It’s no secret that Generations X and Y are more informed and more discerning about the choices available to them – and where they work is just one of them. The war for talent coupled with more of these generations moving into the mainstream workforce means that there will be a significant power shift from employer to employee. Now, rather than the employer having all the choice, job seekers will be carefully screening their preferred companies to see who is going to give them what they want – and it’s not all about money. Gens X and Y want fulfilment, a sense of belonging and want to enjoy what they’re doing – which is why employee experience is so all-important in the next decade. Good talent at all levels will have more choice than ever before available to them and it’s the employers that will now have to fight for the best of them.
7. Internships become a career stepping stone
Ten years ago, internships were not something you heard a lot about but nowadays they’re becoming very mainstream. Universities actively promote internships as part – sometimes a necessary part – of the learning experience and more and more companies are using interns to find the talent they need. For many uni students, internships help them get a foot in the door of their preferred employers but employers take note! With internships becoming popular, don’t be surprised if there are some legislative or other initiatives to stop the exploitation of students as free labour. Those who do it right can find valuable employees. Those who exploit it can expect repercussions.
8. Flexible work becomes an expectation not a benefit
Just three weeks ago I had a conversation with the CFO of a major retailer about the issues surrounding the growth of flexible working conditions. His comment to me was interesting. He said that their experience is that workers don’t only want flexibility, they are now expecting it, and providing this was now the number one staffing issue on the company’s agenda.

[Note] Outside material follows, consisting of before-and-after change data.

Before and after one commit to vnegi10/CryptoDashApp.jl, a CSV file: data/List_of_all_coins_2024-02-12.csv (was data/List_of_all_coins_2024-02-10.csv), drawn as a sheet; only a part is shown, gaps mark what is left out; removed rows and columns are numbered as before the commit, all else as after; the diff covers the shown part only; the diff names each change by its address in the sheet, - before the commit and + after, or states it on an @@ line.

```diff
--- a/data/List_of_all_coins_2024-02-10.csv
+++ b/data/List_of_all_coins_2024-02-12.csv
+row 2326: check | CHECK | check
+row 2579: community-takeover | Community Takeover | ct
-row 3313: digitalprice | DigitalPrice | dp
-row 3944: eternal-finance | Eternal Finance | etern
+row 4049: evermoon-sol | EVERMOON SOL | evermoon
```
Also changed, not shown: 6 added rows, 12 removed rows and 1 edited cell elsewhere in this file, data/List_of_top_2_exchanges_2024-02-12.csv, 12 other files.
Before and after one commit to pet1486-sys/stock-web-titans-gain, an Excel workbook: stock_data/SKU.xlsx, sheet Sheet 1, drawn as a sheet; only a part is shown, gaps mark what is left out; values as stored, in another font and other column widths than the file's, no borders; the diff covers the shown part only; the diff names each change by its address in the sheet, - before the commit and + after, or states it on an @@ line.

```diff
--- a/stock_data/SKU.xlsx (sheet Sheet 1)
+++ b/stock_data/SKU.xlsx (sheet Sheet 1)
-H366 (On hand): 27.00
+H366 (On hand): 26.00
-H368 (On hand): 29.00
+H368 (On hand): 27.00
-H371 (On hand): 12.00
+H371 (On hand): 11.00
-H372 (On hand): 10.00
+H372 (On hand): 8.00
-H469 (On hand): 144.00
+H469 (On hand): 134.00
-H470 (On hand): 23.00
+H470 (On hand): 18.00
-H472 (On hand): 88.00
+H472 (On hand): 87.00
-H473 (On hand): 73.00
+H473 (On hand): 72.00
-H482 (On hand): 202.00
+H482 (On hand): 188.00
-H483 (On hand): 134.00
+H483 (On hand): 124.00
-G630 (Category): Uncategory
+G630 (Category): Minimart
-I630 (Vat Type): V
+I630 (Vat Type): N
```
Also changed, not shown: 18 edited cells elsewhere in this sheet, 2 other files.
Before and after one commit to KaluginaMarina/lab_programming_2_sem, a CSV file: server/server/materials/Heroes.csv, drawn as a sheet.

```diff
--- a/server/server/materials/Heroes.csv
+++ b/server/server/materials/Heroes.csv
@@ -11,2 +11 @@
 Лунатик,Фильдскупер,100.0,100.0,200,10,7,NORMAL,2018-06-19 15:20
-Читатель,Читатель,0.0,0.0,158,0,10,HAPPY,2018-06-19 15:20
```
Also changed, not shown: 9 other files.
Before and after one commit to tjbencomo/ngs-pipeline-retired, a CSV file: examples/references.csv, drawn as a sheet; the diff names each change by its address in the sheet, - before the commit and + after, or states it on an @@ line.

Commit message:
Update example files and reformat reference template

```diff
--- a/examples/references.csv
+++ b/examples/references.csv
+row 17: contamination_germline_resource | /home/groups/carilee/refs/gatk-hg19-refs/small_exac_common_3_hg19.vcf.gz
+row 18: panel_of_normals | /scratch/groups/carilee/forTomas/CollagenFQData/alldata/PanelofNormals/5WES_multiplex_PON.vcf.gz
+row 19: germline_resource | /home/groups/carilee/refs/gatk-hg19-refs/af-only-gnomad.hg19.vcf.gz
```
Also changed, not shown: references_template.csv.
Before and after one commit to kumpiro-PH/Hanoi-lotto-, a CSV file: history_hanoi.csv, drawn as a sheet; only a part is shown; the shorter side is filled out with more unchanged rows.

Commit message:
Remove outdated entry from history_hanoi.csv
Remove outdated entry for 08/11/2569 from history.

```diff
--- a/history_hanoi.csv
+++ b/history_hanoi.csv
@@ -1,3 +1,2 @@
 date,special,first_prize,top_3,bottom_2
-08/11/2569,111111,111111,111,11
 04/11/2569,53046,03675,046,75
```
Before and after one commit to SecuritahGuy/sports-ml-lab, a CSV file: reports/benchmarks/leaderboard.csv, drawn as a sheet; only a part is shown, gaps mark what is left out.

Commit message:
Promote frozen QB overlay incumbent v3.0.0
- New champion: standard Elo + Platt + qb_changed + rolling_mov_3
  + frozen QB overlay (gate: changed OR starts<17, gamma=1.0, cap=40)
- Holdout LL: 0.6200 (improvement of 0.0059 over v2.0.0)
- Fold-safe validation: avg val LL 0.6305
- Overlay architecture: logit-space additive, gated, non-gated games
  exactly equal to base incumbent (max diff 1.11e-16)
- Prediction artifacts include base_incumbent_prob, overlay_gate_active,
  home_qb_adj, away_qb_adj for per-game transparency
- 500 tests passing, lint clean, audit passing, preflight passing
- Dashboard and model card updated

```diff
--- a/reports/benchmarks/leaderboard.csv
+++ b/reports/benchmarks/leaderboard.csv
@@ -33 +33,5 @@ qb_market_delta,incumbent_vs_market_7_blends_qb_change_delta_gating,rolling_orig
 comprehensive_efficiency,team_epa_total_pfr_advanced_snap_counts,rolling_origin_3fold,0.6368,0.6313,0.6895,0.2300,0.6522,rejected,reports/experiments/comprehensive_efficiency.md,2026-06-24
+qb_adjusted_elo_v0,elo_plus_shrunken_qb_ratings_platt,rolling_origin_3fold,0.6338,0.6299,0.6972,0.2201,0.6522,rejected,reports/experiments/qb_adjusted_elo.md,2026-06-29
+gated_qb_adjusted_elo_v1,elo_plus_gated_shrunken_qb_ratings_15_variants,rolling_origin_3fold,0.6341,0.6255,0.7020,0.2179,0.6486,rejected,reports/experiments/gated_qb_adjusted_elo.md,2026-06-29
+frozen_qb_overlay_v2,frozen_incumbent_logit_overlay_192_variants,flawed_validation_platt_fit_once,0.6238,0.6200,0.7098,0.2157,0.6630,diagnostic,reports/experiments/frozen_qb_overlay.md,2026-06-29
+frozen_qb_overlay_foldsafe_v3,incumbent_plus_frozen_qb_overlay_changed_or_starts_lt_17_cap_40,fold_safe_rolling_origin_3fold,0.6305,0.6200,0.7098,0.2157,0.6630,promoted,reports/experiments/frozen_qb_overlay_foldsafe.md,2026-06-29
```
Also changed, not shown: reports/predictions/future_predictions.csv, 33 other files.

Interestingly, those companies that have previous run by the credo “it’s my way or the highway” have found that their staff actually prefer the highway – leaving them understaffed and with massive recruitment and re-training costs while those who have let employees have the flexibility they want find that their employee loyalty increases alongside their employee retention. There’s no point trying to fight a turning tide. Give people what they want. If you don’t, someone else will.
9. Video interviews become the norm
For many of us older than 25, the thought of applying for jobs via video still makes us cringe. This however, like it or not, is going to become the norm. Video interviewing platforms are springing up left, right and centre and not only save time (and therefore money) but also allow recruiters to see the person behind the resume. And with video on mobile devices, it’s a natural migration as we move to mobile recruitment.
10. Further increases in part time, casual and contract workforces – at the expense of full time.
You have to look no further than the ABS Labour Force Reports of the past couple of years to see the growth in full time jobs dwindling in comparison to the growth of part time (and flexible hours) jobs. In the last two years alone, according to the ABS, the number of people in full time work has increased by 40,000 while the number of people in part time work has increased by a whopping 158,000 – that’s nearly four times the growth! A recent article by Gary Swart the CEO of Odesk says that “the teams of the future will be like movie crews” – you get them when you need them – and Futurists agree that we’ll be moving from rigid full time roles to dynamic project based hiring.
Copyright Fiona Anson 2014. This article is copyright protected. It may not be reproduced in whole or in part without the author’s express written permission. To request use of our content, please email us at hello (at) workible (dot) com (dot) au.